If you find someone has left a notice of some event, or a coupon, tucked under your vehicle's windshield wipers, don't grab it and stomp it on the ground. Toss it in the garbage barrel or pack it home for recycling.
YOUR NAPKIN is only one. Your plastic lid from the soda cup is only one. The dog's mess is only a small pile. Multiply each little thing by every careless person in the outdoors and the accumulation can be overwhelming.
The city hires people to mow the lawns at the parks, and volunteers in other communities regularly try to limit the trash that magically multiplies wherever people spend time.

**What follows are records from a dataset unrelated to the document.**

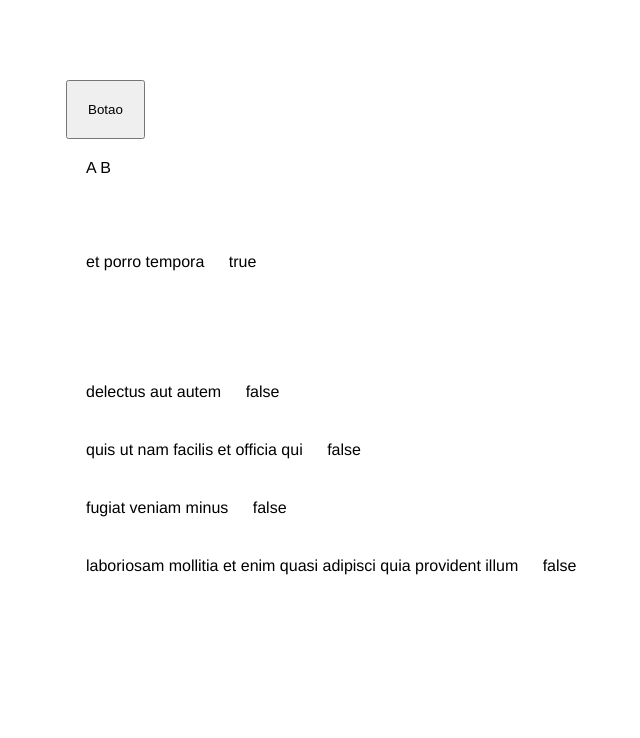
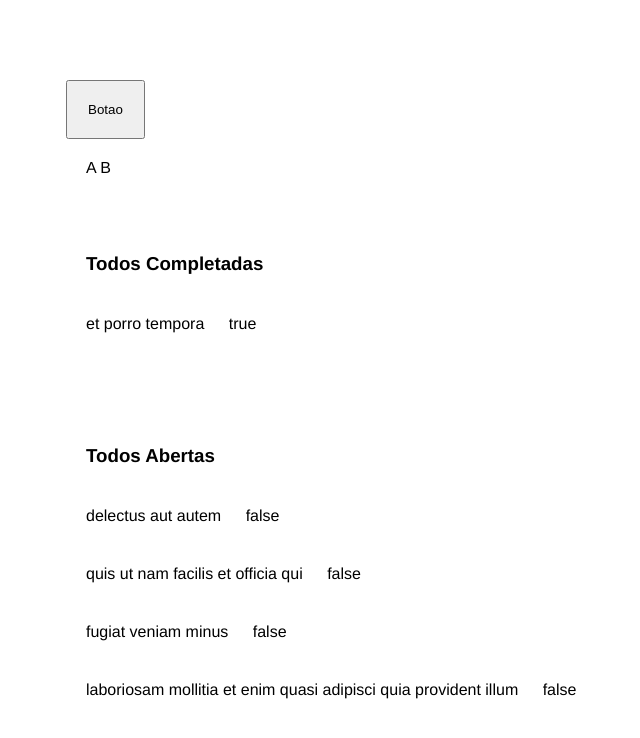
Before and after one commit to marcosdealmeidanascimento/Vue, a Vue app in the folder code/app/: page / in a window 1280 px wide. Shown: the top 738 px of the page, without its empty margins (14-654 px from the left). Built offline with nearby package versions, Linux system fonts and the light colour scheme.

Commit message:
Revisão Código

```diff
--- a/code/app/src/App.vue
+++ b/code/app/src/App.vue
@@ -2,11 +2,13 @@
     <div>
         <button @click="onClick" type="submit">Botao</button>
         <p>{{ fullName }}</p><br><br>
+        <h3>Todos Completadas</h3>
         <div v-for="todo in completedTodos"
         :key="todo.id">
             {{ todo.title }} <span> {{ todo.completed }}</span>
         </div>
         <br><br><br><br>
+        <h3>Todos Abertas</h3>
         <div v-for="todo in uncompletedTodos"
         :key="todo.id">
             {{ todo.title }} <span> {{ todo.completed }}</span>
```
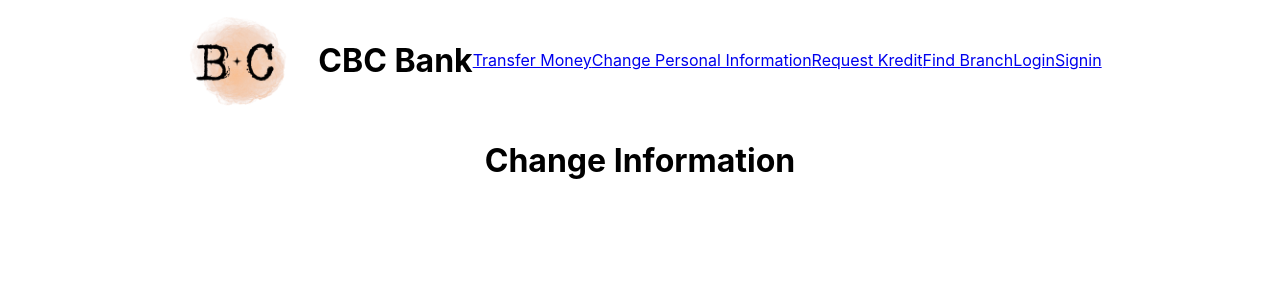
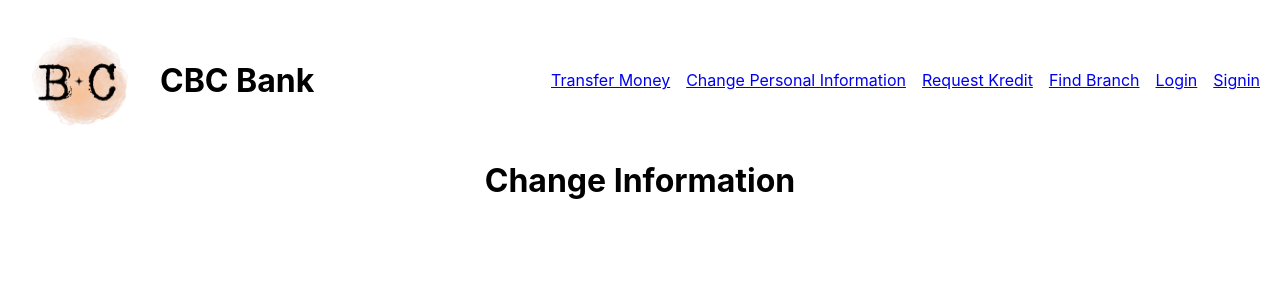
Before and after one commit to bekircbc/cbcbank-app-mern, a React (Vite) app: page /login in a window 1280 px wide. Shown: the top 300 px of the page. Built offline with nearby package versions, Linux system fonts and the light colour scheme.

Commit message:
styling added..

```diff
--- a/src/App.scss
+++ b/src/App.scss
@@ -2,11 +2,12 @@
   text-align: center;
   .header {
     display: flex;
-    justify-content: center;
+    justify-content: space-between;
     align-items: center;
+    margin: 20px;
     .title {
       display: flex;
-      justify-content: flex-end;
+      justify-content: center;
       align-items: center;
       gap: 20px;
       img {
@@ -15,7 +16,8 @@
     }
     .navbar {
       display: flex;
-      justify-content: flex-end;
+      justify-content: center;
+      gap: 1rem;
     }
   }
 }
```
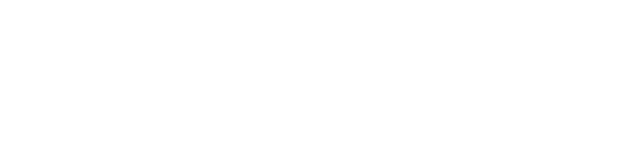
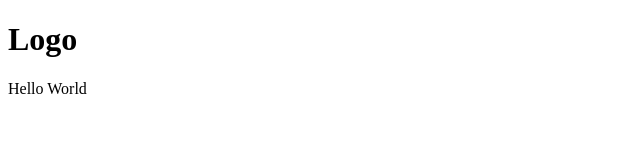
Before and after one commit to REFRAZ1/test, a plain HTML site: page index.html in a window 1280 px wide. Shown: the whole page, without its empty margins (0-640 px from the left). Drawn offline with Linux system fonts and the light colour scheme.

Commit message:
Second step

```diff
--- a/index.html
+++ b/index.html
@@ -6,6 +6,7 @@
     <title>Document</title>
 </head>
 <body>
-
+    <h1>Logo</h1>
+    <p>Hello World</p>
 </body>
 </html>
```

The answer isn't more hired help. It's remembering one of those earliest instructions you heard from an adult: Clean up after yourself.
STUDY ANNUAL SESSIONS
The Oregon House of Representatives should put the brakes for now on the Senate's plan to have voters decide in 2004 whether the Legislature should convene annually instead of every other year.
THE SENATE'S measure passed 20-10 Thursday, and that should not come as a surprise. Oregon's recession and falling revenue picture required the Legislature to return to Salem five times during the off-year, 2002, to try to balance the budget. The annual session legislation is a knee-jerk reaction to last year's folly.
The Senate's proposal would have lawmakers meet for 120 days in odd-numbered years and 45 days the following year. The sessions could be extended by five-day increments if two thirds of both houses agreed.
Annual sessions may have merit, but it would not be wise to pass a proposal on to the voters until more research is done. A special commission could be set up to take a close look at the 44 states that already have annual sessions. How much more would annual sessions cost Oregon? Should we someday consider paying our legislators a professional wage so they can devote their time to their state duties and not have to hold down jobs in their communities?
Voters should be given a chance to decide on annual sessions, but not before a study is completed.